*** Opening TASK DATA ***

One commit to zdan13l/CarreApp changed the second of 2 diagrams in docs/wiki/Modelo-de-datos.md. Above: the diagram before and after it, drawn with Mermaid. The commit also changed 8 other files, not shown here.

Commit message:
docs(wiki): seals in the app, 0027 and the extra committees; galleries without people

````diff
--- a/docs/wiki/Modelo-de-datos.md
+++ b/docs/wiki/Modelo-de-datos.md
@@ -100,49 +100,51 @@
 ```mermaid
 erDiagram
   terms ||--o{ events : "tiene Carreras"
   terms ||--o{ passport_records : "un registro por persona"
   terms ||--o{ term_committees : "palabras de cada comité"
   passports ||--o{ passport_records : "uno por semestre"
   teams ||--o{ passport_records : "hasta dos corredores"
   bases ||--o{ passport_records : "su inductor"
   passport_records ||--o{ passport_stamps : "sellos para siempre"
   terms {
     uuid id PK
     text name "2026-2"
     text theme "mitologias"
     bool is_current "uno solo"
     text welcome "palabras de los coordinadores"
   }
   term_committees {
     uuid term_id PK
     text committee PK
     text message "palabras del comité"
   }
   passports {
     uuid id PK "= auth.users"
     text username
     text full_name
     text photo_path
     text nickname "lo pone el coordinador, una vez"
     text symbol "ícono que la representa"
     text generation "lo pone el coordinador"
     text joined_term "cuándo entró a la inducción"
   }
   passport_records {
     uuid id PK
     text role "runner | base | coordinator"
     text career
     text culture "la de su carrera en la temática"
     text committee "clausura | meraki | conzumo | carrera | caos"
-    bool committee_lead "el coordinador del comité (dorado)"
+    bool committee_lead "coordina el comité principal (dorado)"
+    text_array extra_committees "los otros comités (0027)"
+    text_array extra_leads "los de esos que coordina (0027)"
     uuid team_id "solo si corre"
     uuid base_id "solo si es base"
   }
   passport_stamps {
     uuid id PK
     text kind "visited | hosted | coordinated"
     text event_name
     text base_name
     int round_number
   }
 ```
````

*** Closing TASK DATA ***

ACTION ITEM.
Output the data exactly, in full.

REPLY.
One commit to zdan13l/CarreApp changed the second of 2 diagrams in docs/wiki/Modelo-de-datos.md. Above: the diagram before and after it, drawn with Mermaid. The commit also changed 8 other files, not shown here.

Commit message:
docs(wiki): seals in the app, 0027 and the extra committees; galleries without people

````diff
--- a/docs/wiki/Modelo-de-datos.md
+++ b/docs/wiki/Modelo-de-datos.md
@@ -100,49 +100,51 @@
 ```mermaid
 erDiagram
   terms ||--o{ events : "tiene Carreras"
   terms ||--o{ passport_records : "un registro por persona"
   terms ||--o{ term_committees : "palabras de cada comité"
   passports ||--o{ passport_records : "uno por semestre"
   teams ||--o{ passport_records : "hasta dos corredores"
   bases ||--o{ passport_records : "su inductor"
   passport_records ||--o{ passport_stamps : "sellos para siempre"
   terms {
     uuid id PK
     text name "2026-2"
     text theme "mitologias"
     bool is_current "uno solo"
     text welcome "palabras de los coordinadores"
   }
   term_committees {
     uuid term_id PK
     text committee PK
     text message "palabras del comité"
   }
   passports {
     uuid id PK "= auth.users"
     text username
     text full_name
     text photo_path
     text nickname "lo pone el coordinador, una vez"
     text symbol "ícono que la representa"
     text generation "lo pone el coordinador"
     text joined_term "cuándo entró a la inducción"
   }
   passport_records {
     uuid id PK
     text role "runner | base | coordinator"
     text career
     text culture "la de su carrera en la temática"
     text committee "clausura | meraki | conzumo | carrera | caos"
-    bool committee_lead "el coordinador del comité (dorado)"
+    bool committee_lead "coordina el comité principal (dorado)"
+    text_array extra_committees "los otros comités (0027)"
+    text_array extra_leads "los de esos que coordina (0027)"
     uuid team_id "solo si corre"
     uuid base_id "solo si es base"
   }
   passport_stamps {
     uuid id PK
     text kind "visited | hosted | coordinated"
     text event_name
     text base_name
     int round_number
   }
 ```
````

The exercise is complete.